§ The task
What is needed is every line of the data that includes the word "ipynb". Please copy each one.

§ Itemized modification records
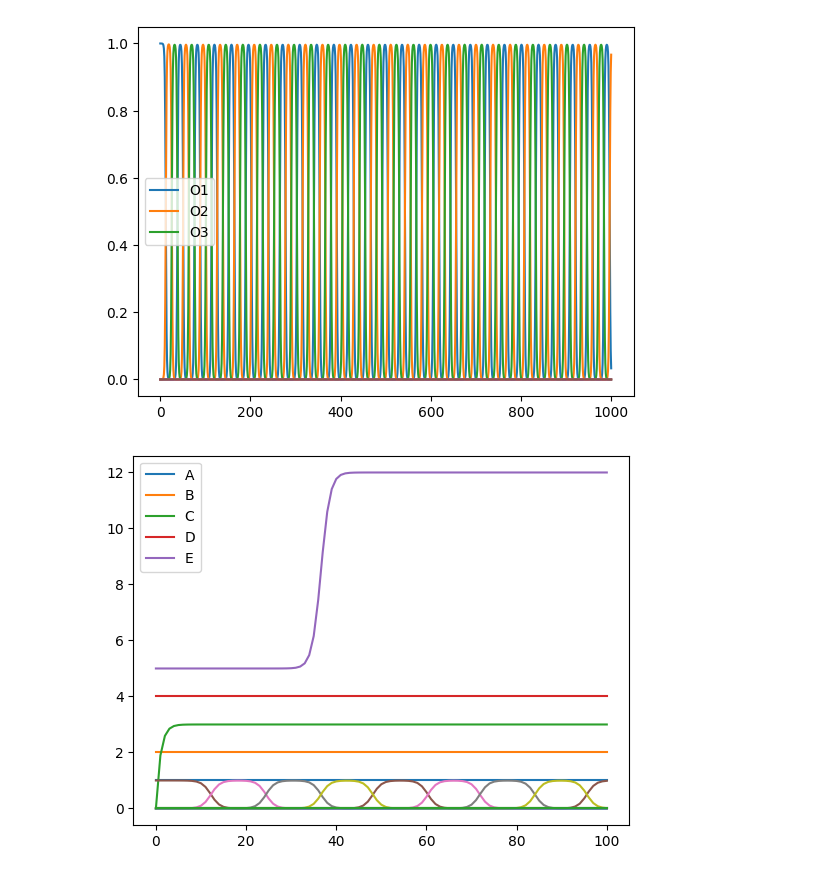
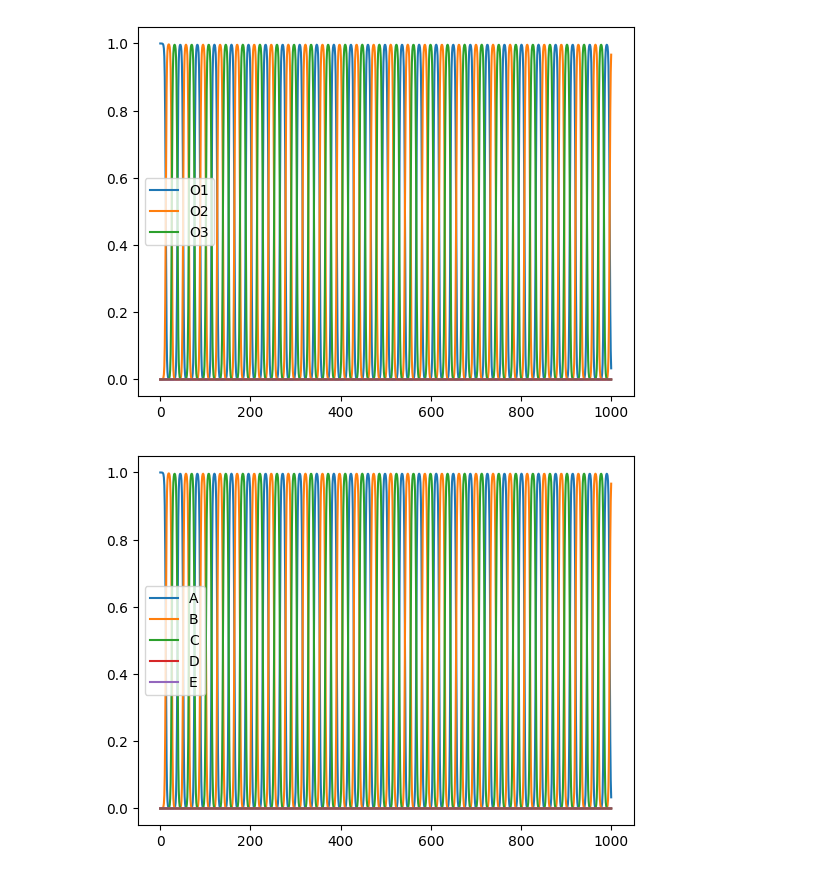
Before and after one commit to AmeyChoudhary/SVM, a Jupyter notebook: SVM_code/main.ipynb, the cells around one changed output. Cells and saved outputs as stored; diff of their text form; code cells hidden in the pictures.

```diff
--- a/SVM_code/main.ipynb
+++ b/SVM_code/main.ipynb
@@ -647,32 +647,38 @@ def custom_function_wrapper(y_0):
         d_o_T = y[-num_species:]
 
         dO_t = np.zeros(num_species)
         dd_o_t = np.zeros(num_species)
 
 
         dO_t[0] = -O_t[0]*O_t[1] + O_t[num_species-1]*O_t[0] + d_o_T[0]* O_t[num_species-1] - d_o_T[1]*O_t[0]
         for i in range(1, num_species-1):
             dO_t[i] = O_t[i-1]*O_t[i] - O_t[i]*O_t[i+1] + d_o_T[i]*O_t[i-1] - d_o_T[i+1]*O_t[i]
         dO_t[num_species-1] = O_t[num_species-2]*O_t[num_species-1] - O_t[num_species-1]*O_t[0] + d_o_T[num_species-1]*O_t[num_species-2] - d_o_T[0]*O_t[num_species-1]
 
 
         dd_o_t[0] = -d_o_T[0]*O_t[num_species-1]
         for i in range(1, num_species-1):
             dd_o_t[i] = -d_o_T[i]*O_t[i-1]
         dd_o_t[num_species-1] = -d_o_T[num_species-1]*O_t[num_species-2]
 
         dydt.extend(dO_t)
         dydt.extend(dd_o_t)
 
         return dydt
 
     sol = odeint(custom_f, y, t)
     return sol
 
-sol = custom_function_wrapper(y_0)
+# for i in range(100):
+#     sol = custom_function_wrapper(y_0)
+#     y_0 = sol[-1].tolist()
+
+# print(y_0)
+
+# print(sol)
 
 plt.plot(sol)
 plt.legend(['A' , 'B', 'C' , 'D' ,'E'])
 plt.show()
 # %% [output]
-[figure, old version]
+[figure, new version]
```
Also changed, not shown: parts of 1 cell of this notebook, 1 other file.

§ Task output
Before and after one commit to AmeyChoudhary/SVM, a Jupyter notebook: SVM_code/main.ipynb, the cells around one changed output. Cells and saved outputs as stored; diff of their text form; code cells hidden in the pictures.
--- a/SVM_code/main.ipynb
+++ b/SVM_code/main.ipynb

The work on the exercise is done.